There was a 93% increase in malicious web domains related to the word ‘travel’ in the first three months of 2021, according to threat intelligence firm Webroot.
Analysis from its real-time anti-phishing protection system found that cyber criminals have increasingly targeted people who are searching for holidays and weekend breaks.
Nick Emanuel, senior director of product at Webroot, said: “The length and duration of the pandemic has allowed hackers an extended opportunity to hone and craft their domains.”
He adds: “The language used in these malicious domain names is highly reflective of current trends, and key events like travel bans introduced globally have a direct impact on how hackers create resources to trick people.”
Don’t get caught out
Scammers are adept at creating scams that tap into the zeitgeist, as this report again proves. The uptick in travel-related scams comes as COVID-19 vaccine rollouts progress steadily across the globe and a growing sense that life as normal – or, rather, life as it was – will soon return.
Among the things that people have been looking forward to most is the chance to travel. Indeed, surely one of the most popular pastimes of lockdown has been to plan extravagant holidays and vowing to never again take for granted our ability to leave home for more than a few hours at a time.
But as eager as we are for the chance to travel, we must be careful not to fall into scammers’ traps.
The demand for flights and accommodations means it will be hard to find good deals, so if you see an advert or social media post promoting bargains, it will be hard not to click.
But before handing over any sensitive or financial information, you must take the time to review whether the site can be trusted.
Does the domain begin with ‘https’, indicating that the information is encrypted and that the page is registered to who it claims to be? Does the page contain spelling or grammatical mistakes?
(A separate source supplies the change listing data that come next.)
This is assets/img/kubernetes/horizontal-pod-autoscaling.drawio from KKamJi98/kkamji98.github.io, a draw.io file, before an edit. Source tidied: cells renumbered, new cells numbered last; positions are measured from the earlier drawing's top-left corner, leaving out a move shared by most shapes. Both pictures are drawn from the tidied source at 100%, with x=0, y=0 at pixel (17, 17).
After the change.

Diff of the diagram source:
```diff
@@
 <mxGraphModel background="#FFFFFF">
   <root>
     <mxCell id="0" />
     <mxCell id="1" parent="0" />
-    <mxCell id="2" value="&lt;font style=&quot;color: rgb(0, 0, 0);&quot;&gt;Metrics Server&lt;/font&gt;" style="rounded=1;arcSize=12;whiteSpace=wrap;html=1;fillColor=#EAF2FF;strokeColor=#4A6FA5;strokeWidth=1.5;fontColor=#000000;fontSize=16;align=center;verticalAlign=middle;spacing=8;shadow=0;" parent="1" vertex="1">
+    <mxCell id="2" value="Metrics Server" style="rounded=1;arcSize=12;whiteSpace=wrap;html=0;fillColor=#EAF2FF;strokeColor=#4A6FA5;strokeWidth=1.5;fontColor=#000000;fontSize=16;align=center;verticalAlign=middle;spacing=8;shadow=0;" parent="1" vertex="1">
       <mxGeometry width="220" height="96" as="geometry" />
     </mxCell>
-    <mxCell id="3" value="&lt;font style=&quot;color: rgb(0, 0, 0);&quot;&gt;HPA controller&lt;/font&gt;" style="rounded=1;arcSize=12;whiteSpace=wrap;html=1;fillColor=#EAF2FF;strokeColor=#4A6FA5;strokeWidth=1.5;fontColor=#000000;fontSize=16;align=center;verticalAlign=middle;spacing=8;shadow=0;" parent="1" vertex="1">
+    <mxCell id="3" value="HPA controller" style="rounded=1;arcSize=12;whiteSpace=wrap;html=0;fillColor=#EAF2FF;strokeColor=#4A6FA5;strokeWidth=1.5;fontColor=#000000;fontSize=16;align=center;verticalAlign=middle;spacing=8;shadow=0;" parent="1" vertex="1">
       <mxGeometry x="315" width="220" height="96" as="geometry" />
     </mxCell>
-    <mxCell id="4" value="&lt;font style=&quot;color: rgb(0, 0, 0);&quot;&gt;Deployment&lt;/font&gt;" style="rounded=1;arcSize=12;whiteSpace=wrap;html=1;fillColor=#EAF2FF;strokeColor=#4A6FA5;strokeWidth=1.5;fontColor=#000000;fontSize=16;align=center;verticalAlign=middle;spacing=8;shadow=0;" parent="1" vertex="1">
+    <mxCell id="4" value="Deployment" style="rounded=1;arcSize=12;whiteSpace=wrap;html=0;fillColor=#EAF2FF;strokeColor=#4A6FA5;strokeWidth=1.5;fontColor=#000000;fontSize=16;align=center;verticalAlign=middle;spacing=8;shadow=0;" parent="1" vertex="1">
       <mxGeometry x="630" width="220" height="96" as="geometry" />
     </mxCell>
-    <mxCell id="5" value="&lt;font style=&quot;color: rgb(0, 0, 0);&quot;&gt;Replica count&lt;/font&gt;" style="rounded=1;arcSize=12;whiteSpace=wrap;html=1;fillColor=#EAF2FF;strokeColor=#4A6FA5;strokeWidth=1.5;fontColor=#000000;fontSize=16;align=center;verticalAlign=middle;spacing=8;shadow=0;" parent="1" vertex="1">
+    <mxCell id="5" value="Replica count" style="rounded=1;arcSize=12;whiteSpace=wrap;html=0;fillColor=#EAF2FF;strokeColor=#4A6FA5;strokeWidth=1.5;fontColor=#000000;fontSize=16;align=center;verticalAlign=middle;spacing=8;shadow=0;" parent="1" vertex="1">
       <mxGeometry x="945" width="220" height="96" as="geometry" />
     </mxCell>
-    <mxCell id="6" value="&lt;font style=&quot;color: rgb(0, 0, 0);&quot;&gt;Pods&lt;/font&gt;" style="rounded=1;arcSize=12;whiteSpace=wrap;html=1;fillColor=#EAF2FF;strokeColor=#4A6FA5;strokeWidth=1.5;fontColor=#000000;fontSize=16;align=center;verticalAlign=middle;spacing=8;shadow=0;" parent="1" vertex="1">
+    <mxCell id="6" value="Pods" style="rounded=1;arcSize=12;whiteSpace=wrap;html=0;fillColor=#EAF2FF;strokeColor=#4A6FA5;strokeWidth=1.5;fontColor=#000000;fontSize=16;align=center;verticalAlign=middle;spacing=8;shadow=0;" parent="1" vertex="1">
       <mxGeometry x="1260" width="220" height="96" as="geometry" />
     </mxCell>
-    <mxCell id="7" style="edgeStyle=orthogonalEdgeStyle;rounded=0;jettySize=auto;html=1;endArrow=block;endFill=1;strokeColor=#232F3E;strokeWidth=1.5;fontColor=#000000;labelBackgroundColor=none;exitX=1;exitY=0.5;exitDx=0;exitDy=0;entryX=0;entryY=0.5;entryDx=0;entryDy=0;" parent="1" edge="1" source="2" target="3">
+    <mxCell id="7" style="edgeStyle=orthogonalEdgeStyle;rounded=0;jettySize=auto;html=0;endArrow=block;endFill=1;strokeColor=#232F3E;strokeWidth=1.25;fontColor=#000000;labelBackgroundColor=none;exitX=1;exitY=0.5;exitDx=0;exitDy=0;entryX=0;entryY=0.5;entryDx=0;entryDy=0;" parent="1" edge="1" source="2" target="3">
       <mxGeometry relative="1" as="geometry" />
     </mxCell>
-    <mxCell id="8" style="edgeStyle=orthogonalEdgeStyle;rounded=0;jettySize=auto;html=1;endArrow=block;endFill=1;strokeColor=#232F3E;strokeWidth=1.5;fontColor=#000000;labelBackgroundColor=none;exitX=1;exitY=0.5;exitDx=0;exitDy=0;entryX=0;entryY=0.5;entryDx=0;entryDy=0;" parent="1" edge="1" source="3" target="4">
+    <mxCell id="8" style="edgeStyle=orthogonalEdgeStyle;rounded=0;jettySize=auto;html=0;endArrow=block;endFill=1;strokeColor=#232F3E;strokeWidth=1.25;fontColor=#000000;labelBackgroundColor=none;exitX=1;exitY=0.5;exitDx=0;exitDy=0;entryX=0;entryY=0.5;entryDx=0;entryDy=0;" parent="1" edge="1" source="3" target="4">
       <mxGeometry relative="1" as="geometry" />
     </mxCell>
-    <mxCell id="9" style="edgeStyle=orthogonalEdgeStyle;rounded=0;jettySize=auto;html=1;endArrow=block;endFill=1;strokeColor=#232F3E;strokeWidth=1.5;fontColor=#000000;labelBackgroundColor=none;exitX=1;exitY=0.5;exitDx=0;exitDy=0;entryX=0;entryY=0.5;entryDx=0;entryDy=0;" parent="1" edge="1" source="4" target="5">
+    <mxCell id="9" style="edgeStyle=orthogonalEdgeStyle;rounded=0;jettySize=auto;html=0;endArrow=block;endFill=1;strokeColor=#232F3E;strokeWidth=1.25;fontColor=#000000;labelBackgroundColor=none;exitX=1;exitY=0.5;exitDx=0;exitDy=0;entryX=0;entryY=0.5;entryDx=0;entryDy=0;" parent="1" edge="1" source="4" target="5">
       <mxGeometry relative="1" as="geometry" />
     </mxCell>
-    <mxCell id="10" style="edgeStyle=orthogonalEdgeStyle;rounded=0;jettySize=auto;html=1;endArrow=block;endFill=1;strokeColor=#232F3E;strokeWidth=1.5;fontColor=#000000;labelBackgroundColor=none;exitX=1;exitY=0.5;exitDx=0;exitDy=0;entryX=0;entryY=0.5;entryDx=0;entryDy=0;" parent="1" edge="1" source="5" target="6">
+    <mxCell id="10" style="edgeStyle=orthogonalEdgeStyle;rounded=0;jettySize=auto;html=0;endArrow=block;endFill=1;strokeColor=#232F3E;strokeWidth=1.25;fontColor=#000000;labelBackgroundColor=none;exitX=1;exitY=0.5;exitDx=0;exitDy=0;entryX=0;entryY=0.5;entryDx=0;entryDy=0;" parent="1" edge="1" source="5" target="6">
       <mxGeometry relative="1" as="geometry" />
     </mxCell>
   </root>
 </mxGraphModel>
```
Have you read any independent reviews of the company?
By answering these questions, you can put your mind to rest about whether the site can be trusted.